“The name of the game,” says cocaine-addicted stock broker Mark Hanna (Matthew McConaughey) to neophyte Jordan Belfort (Leonardo DiCaprio), “is moving money from your client’s pocket into your pocket. He thinks he’s getting rich, but it’s just on paper, while you’re taking home real money – commissions.” Jordan lives by Hanna’s lesson, swindling millions from small investors and penny stocks, amassing a fortune and spending it on drugs, sex and partying in the five years covered in Martin Scorsese’s non-stop, lurid and brilliant film.
Does the partying at Belfort’s Stratton Oakmont brokerage ever stop? Can FBI agent Patrick Denham (Kyle Chandler) bring Belfort down? Will Belfort ever develop a shred of self-awareness? See “Wolf of Wall Street” for answers.
Leonardo DiCaprio gives an Academy Award-worthy performance as charismatic, manic, amoral Jordan Belfort, who narrates his criminal story with hardly a trace of remorse, except when his father, Max (Rob Reiner), calls Jordan’s business model “obscene.” Jordan confesses (half-heartedly): “It was obscene – in the normal world – but who wants to live there?” For his small-time investor victims, Jordan has contempt: “Their money was better in my pocket. I knew how to spend it better.” Jonah Hill is sometime comic-relief as Donnie Azoff, Jordan’s vice president, a similarly amoral, debauched partner in crime.
Others in the large cast include Margot Robbie as Naomi Lapaglia, Jordan’s beautiful, tough-minded second wife, Rob Reiner as Jordan’s enabling father, and Jean Dujardin as devious Swiss banker Jean Jacques Saurel. Kyle Chandler is former-broker, FBI agent Patrick Denham. Joanna Lumley plays Aunt Emma who, with others, brings millions in cash to Switzerland in stuffed carry-on luggage. Matthew McConaughey is Jordan’s mentor Mark Hanna.
“The Wolf of Wall Street” is, like its title character, ferocious and relentless, three hours of R-rated language, crime, sex, and drugs. It’s also brilliant moviemaking, an illustration of Roger Ebert’s lesson that great movies can be made about contemptible characters. Scorsese directed from Terrence White’s screenplay and Jordan Belfort’s book, bringing us a depiction of Wall-Street boiler-room greed and compelling performances of characters with whom we should not identify. It’s a cautionary tale told by an unrepentant miscreant whose life lessons include: “Deal with your problems by becoming rich” and “Money does not just buy you a better life, it makes you a better person.” You can discuss these lessons on your way home.
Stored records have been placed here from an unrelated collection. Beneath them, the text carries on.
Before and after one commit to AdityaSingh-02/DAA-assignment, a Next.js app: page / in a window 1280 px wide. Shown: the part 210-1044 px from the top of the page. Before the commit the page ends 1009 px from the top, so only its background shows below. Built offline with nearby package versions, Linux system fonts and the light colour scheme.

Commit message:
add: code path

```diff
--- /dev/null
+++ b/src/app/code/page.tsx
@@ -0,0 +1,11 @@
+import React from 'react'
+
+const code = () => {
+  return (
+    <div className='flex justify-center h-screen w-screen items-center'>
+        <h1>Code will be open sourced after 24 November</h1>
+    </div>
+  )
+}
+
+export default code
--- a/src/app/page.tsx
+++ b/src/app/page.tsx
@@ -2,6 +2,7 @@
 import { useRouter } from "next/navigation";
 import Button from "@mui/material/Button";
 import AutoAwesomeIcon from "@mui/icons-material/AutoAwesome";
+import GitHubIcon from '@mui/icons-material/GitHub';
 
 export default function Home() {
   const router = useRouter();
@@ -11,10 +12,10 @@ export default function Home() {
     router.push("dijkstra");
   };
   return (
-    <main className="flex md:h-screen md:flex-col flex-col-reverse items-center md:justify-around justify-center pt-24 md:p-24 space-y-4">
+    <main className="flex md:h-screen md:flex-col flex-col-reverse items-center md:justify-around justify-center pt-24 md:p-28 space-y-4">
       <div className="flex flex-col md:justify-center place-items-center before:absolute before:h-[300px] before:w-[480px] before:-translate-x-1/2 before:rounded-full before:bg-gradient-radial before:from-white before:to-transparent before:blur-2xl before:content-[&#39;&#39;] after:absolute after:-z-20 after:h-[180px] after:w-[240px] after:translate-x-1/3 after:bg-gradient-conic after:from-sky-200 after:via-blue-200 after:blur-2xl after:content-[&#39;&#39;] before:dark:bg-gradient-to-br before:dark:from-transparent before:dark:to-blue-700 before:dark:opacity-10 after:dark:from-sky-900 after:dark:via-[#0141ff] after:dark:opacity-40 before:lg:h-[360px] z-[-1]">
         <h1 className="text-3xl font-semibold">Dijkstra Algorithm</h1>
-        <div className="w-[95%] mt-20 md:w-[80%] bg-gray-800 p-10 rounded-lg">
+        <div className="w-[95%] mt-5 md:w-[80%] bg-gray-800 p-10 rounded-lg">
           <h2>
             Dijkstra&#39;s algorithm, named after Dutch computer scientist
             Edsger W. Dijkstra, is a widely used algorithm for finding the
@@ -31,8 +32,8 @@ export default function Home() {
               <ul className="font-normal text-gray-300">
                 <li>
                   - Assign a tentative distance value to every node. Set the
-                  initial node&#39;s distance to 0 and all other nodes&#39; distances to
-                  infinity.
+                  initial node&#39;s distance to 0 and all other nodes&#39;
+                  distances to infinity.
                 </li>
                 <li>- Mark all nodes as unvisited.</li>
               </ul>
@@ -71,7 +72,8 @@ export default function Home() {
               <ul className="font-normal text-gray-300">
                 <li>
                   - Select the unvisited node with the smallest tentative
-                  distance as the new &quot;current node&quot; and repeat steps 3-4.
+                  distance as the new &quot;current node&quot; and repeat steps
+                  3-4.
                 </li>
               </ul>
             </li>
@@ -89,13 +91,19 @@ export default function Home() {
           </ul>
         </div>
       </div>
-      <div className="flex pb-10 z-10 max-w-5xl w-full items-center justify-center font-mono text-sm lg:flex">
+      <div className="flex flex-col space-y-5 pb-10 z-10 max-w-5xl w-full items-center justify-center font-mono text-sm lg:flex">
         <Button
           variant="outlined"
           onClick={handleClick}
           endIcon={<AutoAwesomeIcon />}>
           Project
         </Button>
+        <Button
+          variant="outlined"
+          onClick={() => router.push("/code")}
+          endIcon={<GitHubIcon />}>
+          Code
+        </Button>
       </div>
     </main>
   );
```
“Wolf of Wall Street” is deservedly rated R for strong sexuality, graphic nudity, drugs, violence, and pervasive language. 180 minutes. Adult fare only.
“The Wolf of Wall Street,”
Scorsese and Leo –
Language, crime, sex, drugs –
All of it, con brio.